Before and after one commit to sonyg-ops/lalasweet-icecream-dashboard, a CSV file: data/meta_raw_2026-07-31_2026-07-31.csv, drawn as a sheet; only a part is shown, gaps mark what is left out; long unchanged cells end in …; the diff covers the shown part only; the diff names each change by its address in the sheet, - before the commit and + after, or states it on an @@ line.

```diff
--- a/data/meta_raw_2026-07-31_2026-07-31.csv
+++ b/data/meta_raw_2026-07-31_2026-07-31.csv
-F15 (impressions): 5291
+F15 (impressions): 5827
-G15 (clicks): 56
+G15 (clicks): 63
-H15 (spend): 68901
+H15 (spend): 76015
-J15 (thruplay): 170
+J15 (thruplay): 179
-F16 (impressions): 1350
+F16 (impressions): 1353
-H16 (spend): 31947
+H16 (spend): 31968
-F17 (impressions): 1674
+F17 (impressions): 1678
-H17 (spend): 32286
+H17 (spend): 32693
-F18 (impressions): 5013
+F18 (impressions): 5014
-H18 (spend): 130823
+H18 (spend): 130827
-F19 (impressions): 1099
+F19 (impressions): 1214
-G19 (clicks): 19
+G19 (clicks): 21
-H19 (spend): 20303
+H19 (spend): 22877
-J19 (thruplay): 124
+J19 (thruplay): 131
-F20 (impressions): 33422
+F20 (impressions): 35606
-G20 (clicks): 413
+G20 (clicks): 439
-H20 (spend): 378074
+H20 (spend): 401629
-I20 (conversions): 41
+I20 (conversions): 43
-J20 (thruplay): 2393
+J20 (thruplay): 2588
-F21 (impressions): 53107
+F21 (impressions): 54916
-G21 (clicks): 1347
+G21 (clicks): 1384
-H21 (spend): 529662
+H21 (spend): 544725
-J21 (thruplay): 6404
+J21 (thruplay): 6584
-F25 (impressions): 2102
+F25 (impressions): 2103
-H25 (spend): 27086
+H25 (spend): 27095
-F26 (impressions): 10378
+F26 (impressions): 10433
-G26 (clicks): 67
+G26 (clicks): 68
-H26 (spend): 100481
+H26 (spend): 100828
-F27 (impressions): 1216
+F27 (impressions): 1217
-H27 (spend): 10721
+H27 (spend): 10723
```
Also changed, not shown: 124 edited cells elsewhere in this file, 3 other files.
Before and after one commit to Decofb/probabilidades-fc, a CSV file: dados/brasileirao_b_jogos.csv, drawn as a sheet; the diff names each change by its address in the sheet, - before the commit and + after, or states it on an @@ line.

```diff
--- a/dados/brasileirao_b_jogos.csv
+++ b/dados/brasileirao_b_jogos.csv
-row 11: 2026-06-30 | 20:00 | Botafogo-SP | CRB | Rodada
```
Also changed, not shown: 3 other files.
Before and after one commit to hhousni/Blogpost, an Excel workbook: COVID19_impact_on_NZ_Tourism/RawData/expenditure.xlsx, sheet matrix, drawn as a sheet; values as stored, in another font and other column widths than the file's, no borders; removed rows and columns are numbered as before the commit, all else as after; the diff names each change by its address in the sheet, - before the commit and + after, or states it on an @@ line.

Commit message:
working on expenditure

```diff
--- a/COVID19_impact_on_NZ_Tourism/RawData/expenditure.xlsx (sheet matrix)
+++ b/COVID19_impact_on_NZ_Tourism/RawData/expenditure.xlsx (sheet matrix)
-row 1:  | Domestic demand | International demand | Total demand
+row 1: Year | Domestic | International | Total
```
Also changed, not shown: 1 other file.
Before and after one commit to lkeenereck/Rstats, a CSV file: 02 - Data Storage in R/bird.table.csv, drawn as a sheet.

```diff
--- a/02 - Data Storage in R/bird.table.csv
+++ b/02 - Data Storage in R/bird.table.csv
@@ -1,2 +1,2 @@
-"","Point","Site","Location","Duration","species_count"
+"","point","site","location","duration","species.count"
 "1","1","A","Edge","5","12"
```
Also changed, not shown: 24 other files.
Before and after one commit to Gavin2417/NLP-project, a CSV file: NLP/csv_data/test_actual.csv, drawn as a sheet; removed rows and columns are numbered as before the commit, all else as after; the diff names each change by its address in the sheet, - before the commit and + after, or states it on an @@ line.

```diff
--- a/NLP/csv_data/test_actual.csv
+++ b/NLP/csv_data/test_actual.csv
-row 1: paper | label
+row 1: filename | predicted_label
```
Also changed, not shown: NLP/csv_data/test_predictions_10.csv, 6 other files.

• EXERCISE
Go through the material above and copy each line that has the word "expenditure".

• SOLUTION TO THE EXERCISE
Before and after one commit to hhousni/Blogpost, an Excel workbook: COVID19_impact_on_NZ_Tourism/RawData/expenditure.xlsx, sheet matrix, drawn as a sheet; values as stored, in another font and other column widths than the file's, no borders; removed rows and columns are numbered as before the commit, all else as after; the diff names each change by its address in the sheet, - before the commit and + after, or states it on an @@ line.
working on expenditure
--- a/COVID19_impact_on_NZ_Tourism/RawData/expenditure.xlsx (sheet matrix)
+++ b/COVID19_impact_on_NZ_Tourism/RawData/expenditure.xlsx (sheet matrix)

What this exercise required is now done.